### Supplied material:
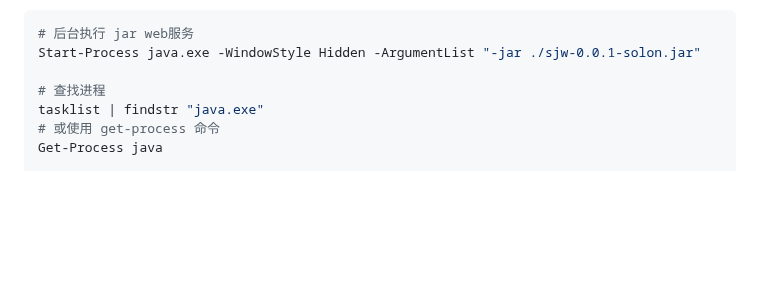
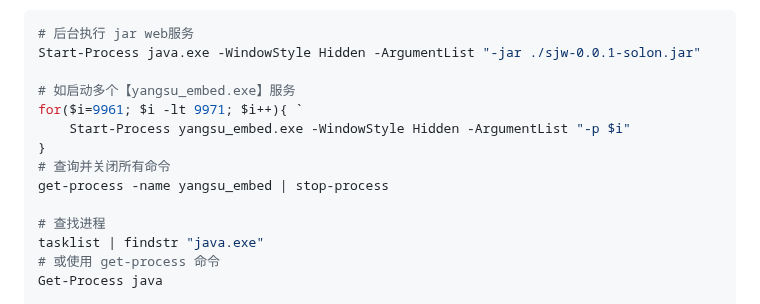
Before and after one commit to conero/lang, a Markdown page: src/software/PowerShell.md, the part around the change. Drawn GitHub-style; blank space fills up the shorter version.

```diff
--- a/src/software/PowerShell.md
+++ b/src/software/PowerShell.md
@@ -780,6 +780,13 @@ xdg-open https://baidu.com
 # 后台执行 jar web服务
 Start-Process java.exe -WindowStyle Hidden -ArgumentList "-jar ./sjw-0.0.1-solon.jar"
 
+# 如启动多个【yangsu_embed.exe】服务
+for($i=9961; $i -lt 9971; $i++){ `
+    Start-Process yangsu_embed.exe -WindowStyle Hidden -ArgumentList "-p $i"
+}
+# 查询并关闭所有命令
+get-process -name yangsu_embed | stop-process
+
 # 查找进程
 tasklist | findstr "java.exe"
 # 或使用 get-process 命令
```
Also changed, not shown: src/Js.md (+8 -0 lines).
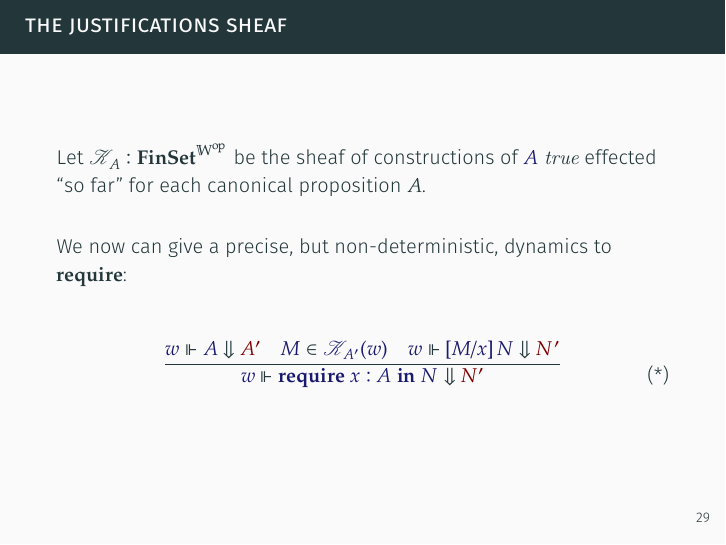
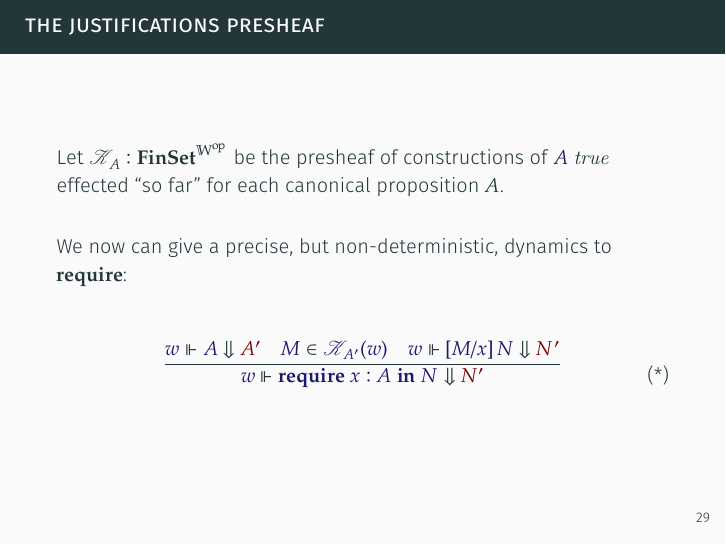
Before and after one commit to sommering/oracles-and-choice-sequences-for-type-theoretic-pragmatics, LaTeX slides (slides.tex): page 90 of 118. The pictures show the PDF file slides.pdf that the author committed with the source.

Commit message:
sheaf ⇒ presheaf (this is not in fact a sheaf!)
the value of the sheaf at the empty neighborhood <> is an empty set, so
this cannot be a sheaf as defined.

```diff
--- a/slides.tex
+++ b/slides.tex
@@ -542,9 +542,9 @@
 
 \end{frame}
 
-\begin{frame}{the justifications sheaf}
+\begin{frame}{the justifications presheaf}
 
-  Let $\mathcal{K}_A : \FINSET^{\Opposite{\Worlds}}$ be the sheaf of constructions of $\IsTrue{A}$ effected ``so far'' for each canonical proposition $A$.
+  Let $\mathcal{K}_A : \FINSET^{\Opposite{\Worlds}}$ be the presheaf of constructions of $\IsTrue{A}$ effected ``so far'' for each canonical proposition $A$.
   \pause\bigskip
 
   We now can give a precise, but non-deterministic, dynamics to $\OpRequire$:
```
Also changed, not shown: slides.pdf.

### Try it:
Whenever a picture appears in the listing, leave it out; copy everything else exactly.

### Task answer:
Before and after one commit to conero/lang, a Markdown page: src/software/PowerShell.md, the part around the change. Drawn GitHub-style; blank space fills up the shorter version.

```diff
--- a/src/software/PowerShell.md
+++ b/src/software/PowerShell.md
@@ -780,6 +780,13 @@ xdg-open https://baidu.com
 # 后台执行 jar web服务
 Start-Process java.exe -WindowStyle Hidden -ArgumentList "-jar ./sjw-0.0.1-solon.jar"
 
+# 如启动多个【yangsu_embed.exe】服务
+for($i=9961; $i -lt 9971; $i++){ `
+    Start-Process yangsu_embed.exe -WindowStyle Hidden -ArgumentList "-p $i"
+}
+# 查询并关闭所有命令
+get-process -name yangsu_embed | stop-process
+
 # 查找进程
 tasklist | findstr "java.exe"
 # 或使用 get-process 命令
```
Also changed, not shown: src/Js.md (+8 -0 lines).
Before and after one commit to sommering/oracles-and-choice-sequences-for-type-theoretic-pragmatics, LaTeX slides (slides.tex): page 90 of 118. The pictures show the PDF file slides.pdf that the author committed with the source.

Commit message:
sheaf ⇒ presheaf (this is not in fact a sheaf!)
the value of the sheaf at the empty neighborhood <> is an empty set, so
this cannot be a sheaf as defined.

```diff
--- a/slides.tex
+++ b/slides.tex
@@ -542,9 +542,9 @@
 
 \end{frame}
 
-\begin{frame}{the justifications sheaf}
+\begin{frame}{the justifications presheaf}
 
-  Let $\mathcal{K}_A : \FINSET^{\Opposite{\Worlds}}$ be the sheaf of constructions of $\IsTrue{A}$ effected ``so far'' for each canonical proposition $A$.
+  Let $\mathcal{K}_A : \FINSET^{\Opposite{\Worlds}}$ be the presheaf of constructions of $\IsTrue{A}$ effected ``so far'' for each canonical proposition $A$.
   \pause\bigskip
 
   We now can give a precise, but non-deterministic, dynamics to $\OpRequire$:
```
Also changed, not shown: slides.pdf.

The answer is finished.